- Partner with someone with a strong Command or Activator theme. This person will help you to take needed action, even though people’s feelings might suffer as a result.
Tips For Managing Someone Who Leads Through The Empathy Talent
- Ask this person to help you know how certain people within your organization are feeling. He is sensitive to the emotions of others.
- Before securing his commitment to a particular course of action, ask him how he feels and how other people feel about the issues involved. For him, emotions are as real as other, more practical factors and must be weighed when making decisions.
- Pay attention but do not overreact when he cries. Tears are part of his life. He may sense the joy or tragedy in another person’s life more poignantly than even that person does.
- Help this person to see his Empathy as a special gift. It may come so naturally to him that he now thinks everyone feels what he feels, or he may be embarrassed by his strength of feeling.
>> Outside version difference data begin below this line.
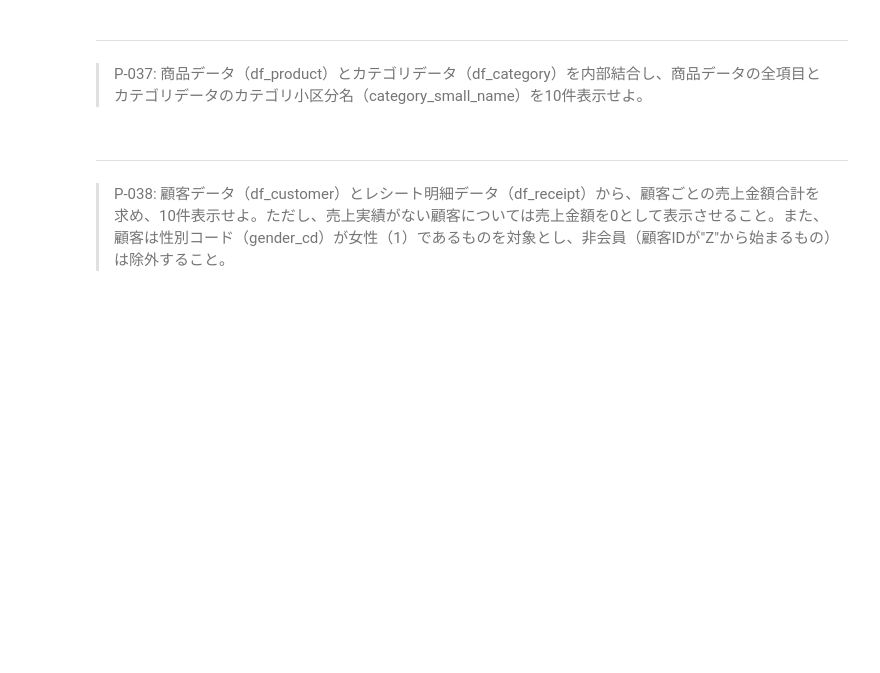
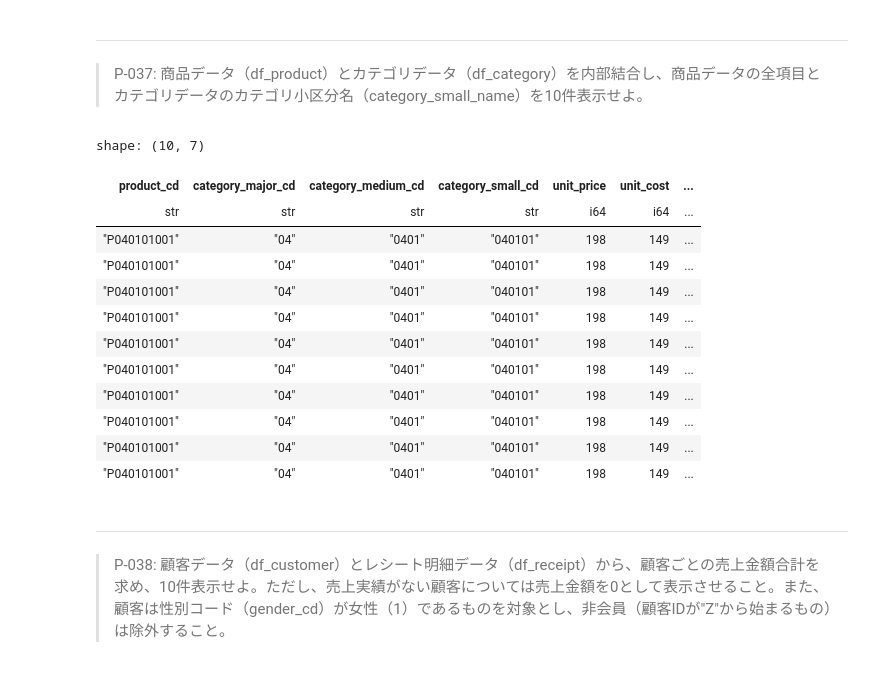
Before and after one commit to nattsubac/100knock, a Jupyter notebook: notebooks/preprocess_knock_Polars.ipynb, the cells around one changed output. Drawn from its saved outputs; the diff is of its cells as text; code cells hidden in the pictures; blank space fills up the shorter version.

```diff
--- a/notebooks/preprocess_knock_Polars.ipynb
+++ b/notebooks/preprocess_knock_Polars.ipynb
@@ -332,6 +332,23 @@ df_receipt.join(
 # %% [markdown]
 ---
 > P-037: 商品データ（df_product）とカテゴリデータ（df_category）を内部結合し、商品データの全項目とカテゴリデータのカテゴリ小区分名（category_small_name）を10件表示せよ。
+# %%
+df_result = df_product.join(df_category.select('category_major_cd', 'category_small_name'), on='category_major_cd', how='inner')
+df_result.head(10)
+# %% [output]
+shape: (10, 7)
+| product_cd | category_major_cd | category_medium_cd | category_small_cd | unit_price | unit_cost | ... |
+| str | str | str | str | i64 | i64 | ... |
+| "P040101001" | "04" | "0401" | "040101" | 198 | 149 | ... |
+| "P040101001" | "04" | "0401" | "040101" | 198 | 149 | ... |
+| "P040101001" | "04" | "0401" | "040101" | 198 | 149 | ... |
+| "P040101001" | "04" | "0401" | "040101" | 198 | 149 | ... |
+| "P040101001" | "04" | "0401" | "040101" | 198 | 149 | ... |
+| "P040101001" | "04" | "0401" | "040101" | 198 | 149 | ... |
+| "P040101001" | "04" | "0401" | "040101" | 198 | 149 | ... |
+| "P040101001" | "04" | "0401" | "040101" | 198 | 149 | ... |
+| "P040101001" | "04" | "0401" | "040101" | 198 | 149 | ... |
+| "P040101001" | "04" | "0401" | "040101" | 198 | 149 | ... |
 # %% [markdown]
 
 ---
```
Also changed, not shown: parts of 20 cells of this notebook.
Show him how to use it to everyone’s advantage.
- Test this person’s ability to make decisions instinctively rather than logically. He may not be able to articulate why he thinks that a certain action is right, but he will often be right nonetheless. Ask him, “What is your gut feeling about what we should do?”
- Arrange for him to work with positive, optimistic people. He will pick up on these feelings and be motivated. Conversely, steer him away from pessimists and cynics. They will depress him.
- When employees or customers have difficulty understanding why an action is necessary, ask him for help. He may be able to sense what they are missing.
What To Consider When Partnering With A Colleague Who Leads Through Empathy
- Ask this person to partner with you when colleagues or customers simply can’t understand each other. This person has a sixth sense that can get to human understanding.
- When you need a team to support each other, ask your colleague with high Empathy what happened in the room that you might have missed. They’re great at spotting situations when someone is nodding along in agreement, yet they don’t actually plan to follow along with the agreements in the room. Your teammate with Empathy often knows these derailers are coming.
- Call on them when you need deep listening. They can help teams become clear and less conflicted. They listen keenly, and it’s more than with just their ears.
Turn Empathy Into A Strength This Month By Making It Your Phone Lock Screen
Click on this thumbnail image of your StrengthsFinder talent theme to link to the full size image. Then save it to your phone or mobile device as your lock screen.
That way, you’ll be reminded of your plan to focus on that talent…oh…about 98 times per day when you unlock your phone. What a great way to keep your intention front-of-mind! This will help you remember to invest in this talent theme so you can take the untapped potential and turn the natural talent into a strength.
Who knew wallpaper images could be so valuable to your career?! Here are all of the lock screen images if you want to grab an image for a different CliftonStrengths talent.